**WHAT THE TASK REQUIRES:** Exactly as written, print out each entry in the data, with no pictures.

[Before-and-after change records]
***

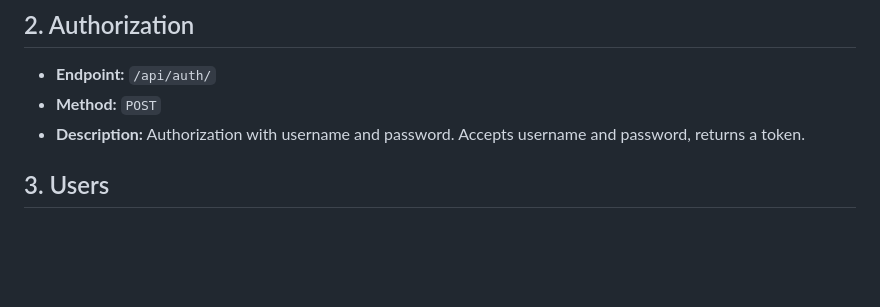
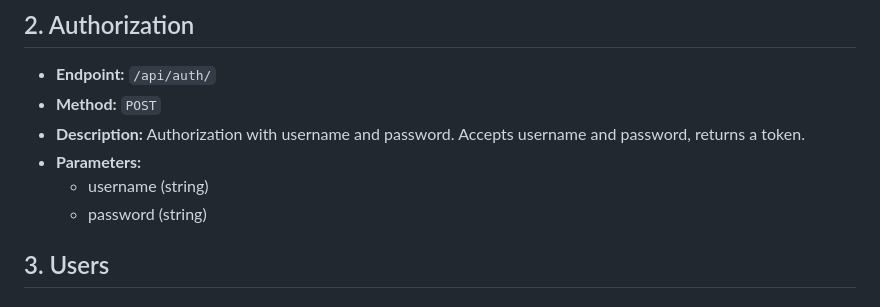
Before and after one commit to MargoKis/world-is-yours, a Markdown page: backend/README.md, the part around the change. Rendered like a GitHub page; blank space fills up the shorter version.

Commit message:
upd README.md

```diff
--- a/backend/README.md
+++ b/backend/README.md
@@ -37,6 +37,9 @@ API works on [localhost:8000](http://localhost:8000/)
 - **Endpoint:** `/api/auth/`
 - **Method:** `POST`
 - **Description:** Authorization with username and password. Accepts username and password, returns a token.
+- **Parameters:**
+  - username (string)
+  - password (string)
 
 ## 3. Users
 ### 3.1 List Users
```
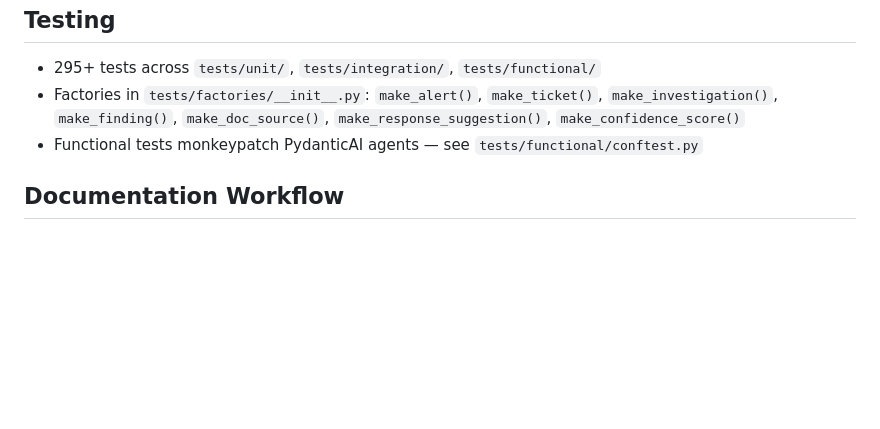
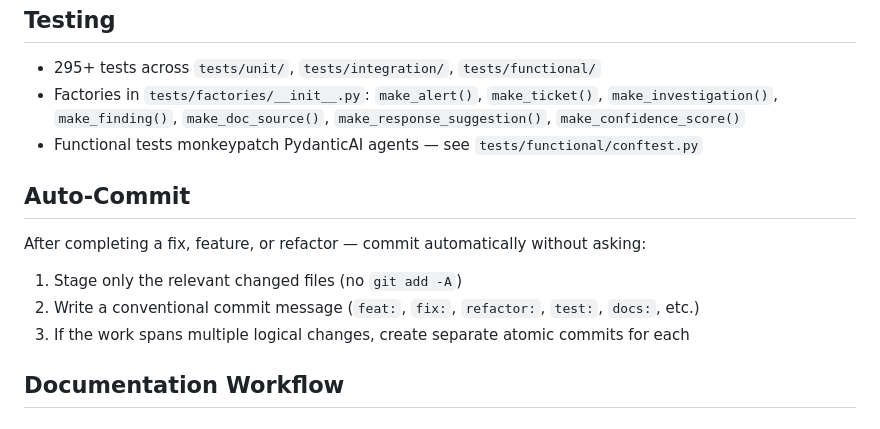
Before and after one commit to offtian/sentinel, a Markdown page: CLAUDE.md, the part around the change. Drawn GitHub-style; blank space fills up the shorter version.

Commit message:
docs: add auto-commit workflow to CLAUDE.md

```diff
--- a/CLAUDE.md
+++ b/CLAUDE.md
@@ -40,6 +40,13 @@ uv run pytest tests/unit/path/test_file.py::TestClass # Single test class
 - Factories in `tests/factories/__init__.py`: `make_alert()`, `make_ticket()`, `make_investigation()`, `make_finding()`, `make_doc_source()`, `make_response_suggestion()`, `make_confidence_score()`
 - Functional tests monkeypatch PydanticAI agents — see `tests/functional/conftest.py`
 
+## Auto-Commit
+
+After completing a fix, feature, or refactor — commit automatically without asking:
+1. Stage only the relevant changed files (no `git add -A`)
+2. Write a conventional commit message (`feat:`, `fix:`, `refactor:`, `test:`, `docs:`, etc.)
+3. If the work spans multiple logical changes, create separate atomic commits for each
+
 ## Documentation Workflow
 
 ### Source of truth
```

***

**SOLUTION TO THIS PROBLEM:**
Before and after one commit to MargoKis/world-is-yours, a Markdown page: backend/README.md, the part around the change. Rendered like a GitHub page; blank space fills up the shorter version.

Commit message:
upd README.md

```diff
--- a/backend/README.md
+++ b/backend/README.md
@@ -37,6 +37,9 @@ API works on [localhost:8000](http://localhost:8000/)
 - **Endpoint:** `/api/auth/`
 - **Method:** `POST`
 - **Description:** Authorization with username and password. Accepts username and password, returns a token.
+- **Parameters:**
+  - username (string)
+  - password (string)
 
 ## 3. Users
 ### 3.1 List Users
```
Before and after one commit to offtian/sentinel, a Markdown page: CLAUDE.md, the part around the change. Drawn GitHub-style; blank space fills up the shorter version.

Commit message:
docs: add auto-commit workflow to CLAUDE.md

```diff
--- a/CLAUDE.md
+++ b/CLAUDE.md
@@ -40,6 +40,13 @@ uv run pytest tests/unit/path/test_file.py::TestClass # Single test class
 - Factories in `tests/factories/__init__.py`: `make_alert()`, `make_ticket()`, `make_investigation()`, `make_finding()`, `make_doc_source()`, `make_response_suggestion()`, `make_confidence_score()`
 - Functional tests monkeypatch PydanticAI agents — see `tests/functional/conftest.py`
 
+## Auto-Commit
+
+After completing a fix, feature, or refactor — commit automatically without asking:
+1. Stage only the relevant changed files (no `git add -A`)
+2. Write a conventional commit message (`feat:`, `fix:`, `refactor:`, `test:`, `docs:`, etc.)
+3. If the work spans multiple logical changes, create separate atomic commits for each
+
 ## Documentation Workflow
 
 ### Source of truth
```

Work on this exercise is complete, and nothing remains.